* Problem description *
Exactly as written, please repeat the data that follows, but not the pictures.

Stored items from a collection:
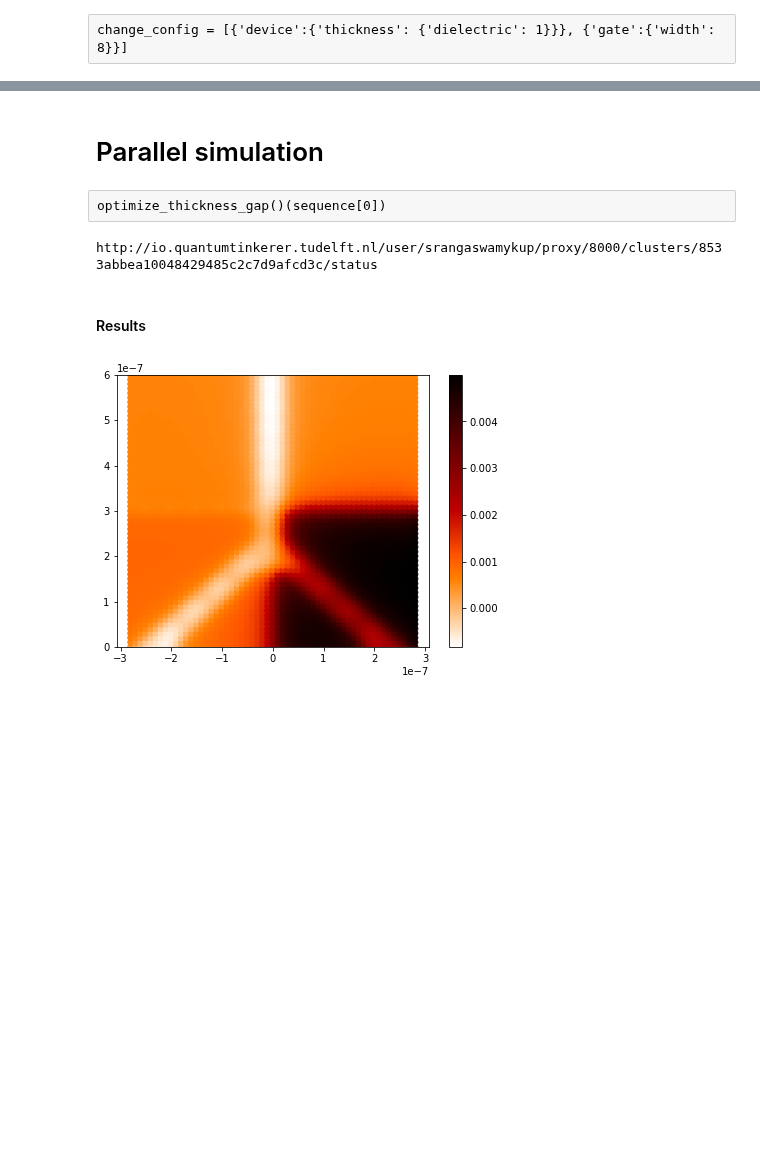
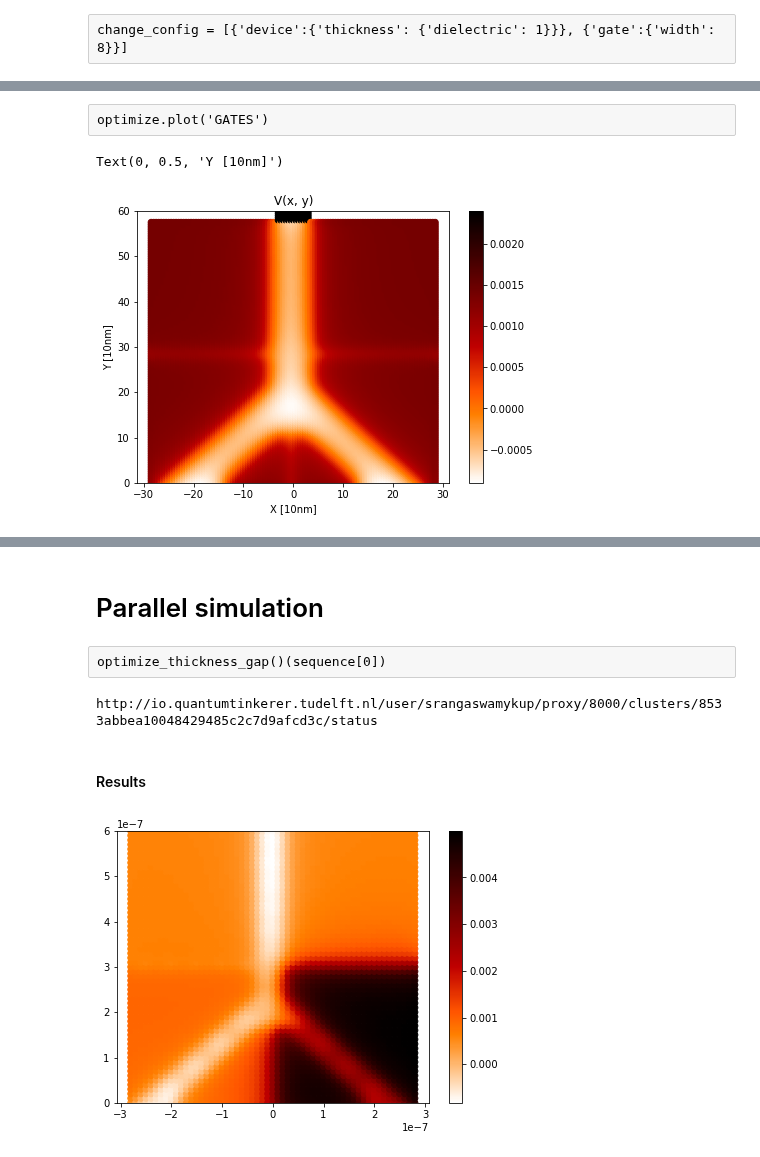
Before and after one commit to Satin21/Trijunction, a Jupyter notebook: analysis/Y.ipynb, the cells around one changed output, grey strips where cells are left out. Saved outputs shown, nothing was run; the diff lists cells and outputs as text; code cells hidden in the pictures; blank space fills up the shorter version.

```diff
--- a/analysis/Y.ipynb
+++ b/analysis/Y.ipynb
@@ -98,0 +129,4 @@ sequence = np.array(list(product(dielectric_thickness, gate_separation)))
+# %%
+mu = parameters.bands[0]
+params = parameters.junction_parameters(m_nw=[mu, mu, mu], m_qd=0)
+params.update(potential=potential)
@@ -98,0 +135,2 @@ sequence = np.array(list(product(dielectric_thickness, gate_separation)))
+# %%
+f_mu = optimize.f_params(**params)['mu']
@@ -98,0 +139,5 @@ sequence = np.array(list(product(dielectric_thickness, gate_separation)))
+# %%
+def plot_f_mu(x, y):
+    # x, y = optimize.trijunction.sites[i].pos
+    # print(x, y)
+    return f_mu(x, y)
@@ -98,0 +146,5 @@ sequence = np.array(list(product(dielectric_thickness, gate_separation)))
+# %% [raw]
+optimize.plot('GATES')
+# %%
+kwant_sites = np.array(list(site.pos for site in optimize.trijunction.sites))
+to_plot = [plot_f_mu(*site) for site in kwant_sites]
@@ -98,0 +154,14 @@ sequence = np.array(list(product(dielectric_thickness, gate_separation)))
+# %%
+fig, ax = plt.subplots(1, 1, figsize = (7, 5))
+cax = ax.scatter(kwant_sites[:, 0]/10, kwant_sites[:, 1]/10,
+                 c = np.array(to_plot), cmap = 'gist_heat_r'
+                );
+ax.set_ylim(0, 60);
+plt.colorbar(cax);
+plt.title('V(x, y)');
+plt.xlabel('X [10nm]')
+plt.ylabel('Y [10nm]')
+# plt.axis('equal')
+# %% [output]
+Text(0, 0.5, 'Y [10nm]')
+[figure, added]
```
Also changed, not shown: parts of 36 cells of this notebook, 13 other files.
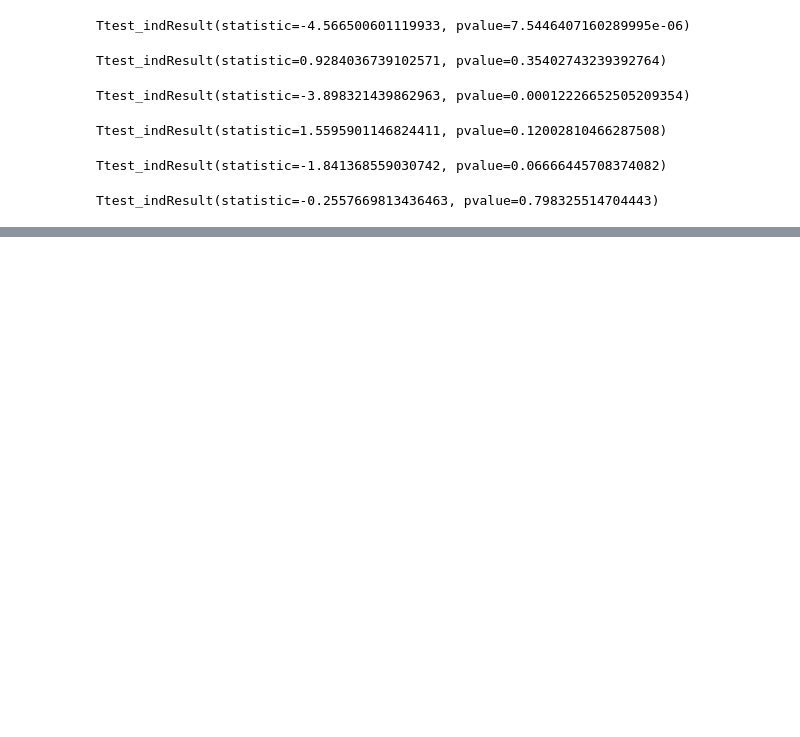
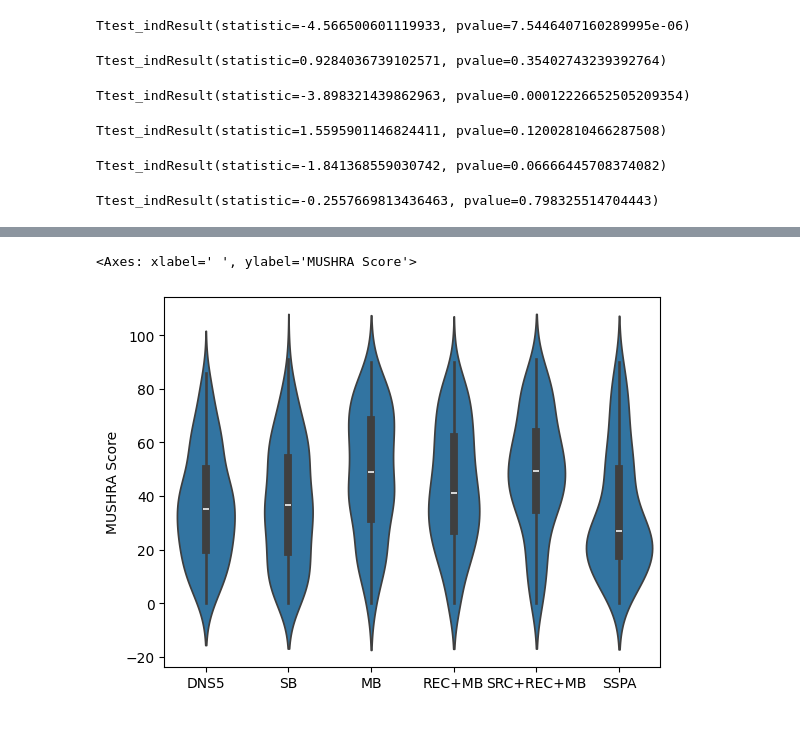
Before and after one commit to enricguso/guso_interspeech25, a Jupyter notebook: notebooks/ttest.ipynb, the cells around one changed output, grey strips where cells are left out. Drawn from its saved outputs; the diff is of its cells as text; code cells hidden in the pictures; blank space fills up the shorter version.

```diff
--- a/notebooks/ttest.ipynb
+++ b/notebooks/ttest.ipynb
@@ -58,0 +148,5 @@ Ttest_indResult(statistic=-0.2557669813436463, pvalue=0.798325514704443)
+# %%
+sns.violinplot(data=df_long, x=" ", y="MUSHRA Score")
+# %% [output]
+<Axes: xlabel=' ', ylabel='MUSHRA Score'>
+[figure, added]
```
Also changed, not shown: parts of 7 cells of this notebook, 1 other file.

* Worked solution *
Before and after one commit to Satin21/Trijunction, a Jupyter notebook: analysis/Y.ipynb, the cells around one changed output, grey strips where cells are left out. Saved outputs shown, nothing was run; the diff lists cells and outputs as text; code cells hidden in the pictures; blank space fills up the shorter version.

```diff
--- a/analysis/Y.ipynb
+++ b/analysis/Y.ipynb
@@ -98,0 +129,4 @@ sequence = np.array(list(product(dielectric_thickness, gate_separation)))
+# %%
+mu = parameters.bands[0]
+params = parameters.junction_parameters(m_nw=[mu, mu, mu], m_qd=0)
+params.update(potential=potential)
@@ -98,0 +135,2 @@ sequence = np.array(list(product(dielectric_thickness, gate_separation)))
+# %%
+f_mu = optimize.f_params(**params)['mu']
@@ -98,0 +139,5 @@ sequence = np.array(list(product(dielectric_thickness, gate_separation)))
+# %%
+def plot_f_mu(x, y):
+    # x, y = optimize.trijunction.sites[i].pos
+    # print(x, y)
+    return f_mu(x, y)
@@ -98,0 +146,5 @@ sequence = np.array(list(product(dielectric_thickness, gate_separation)))
+# %% [raw]
+optimize.plot('GATES')
+# %%
+kwant_sites = np.array(list(site.pos for site in optimize.trijunction.sites))
+to_plot = [plot_f_mu(*site) for site in kwant_sites]
@@ -98,0 +154,14 @@ sequence = np.array(list(product(dielectric_thickness, gate_separation)))
+# %%
+fig, ax = plt.subplots(1, 1, figsize = (7, 5))
+cax = ax.scatter(kwant_sites[:, 0]/10, kwant_sites[:, 1]/10,
+                 c = np.array(to_plot), cmap = 'gist_heat_r'
+                );
+ax.set_ylim(0, 60);
+plt.colorbar(cax);
+plt.title('V(x, y)');
+plt.xlabel('X [10nm]')
+plt.ylabel('Y [10nm]')
+# plt.axis('equal')
+# %% [output]
+Text(0, 0.5, 'Y [10nm]')
+[figure, added]
```
Also changed, not shown: parts of 36 cells of this notebook, 13 other files.
Before and after one commit to enricguso/guso_interspeech25, a Jupyter notebook: notebooks/ttest.ipynb, the cells around one changed output, grey strips where cells are left out. Drawn from its saved outputs; the diff is of its cells as text; code cells hidden in the pictures; blank space fills up the shorter version.

```diff
--- a/notebooks/ttest.ipynb
+++ b/notebooks/ttest.ipynb
@@ -58,0 +148,5 @@ Ttest_indResult(statistic=-0.2557669813436463, pvalue=0.798325514704443)
+# %%
+sns.violinplot(data=df_long, x=" ", y="MUSHRA Score")
+# %% [output]
+<Axes: xlabel=' ', ylabel='MUSHRA Score'>
+[figure, added]
```
Also changed, not shown: parts of 7 cells of this notebook, 1 other file.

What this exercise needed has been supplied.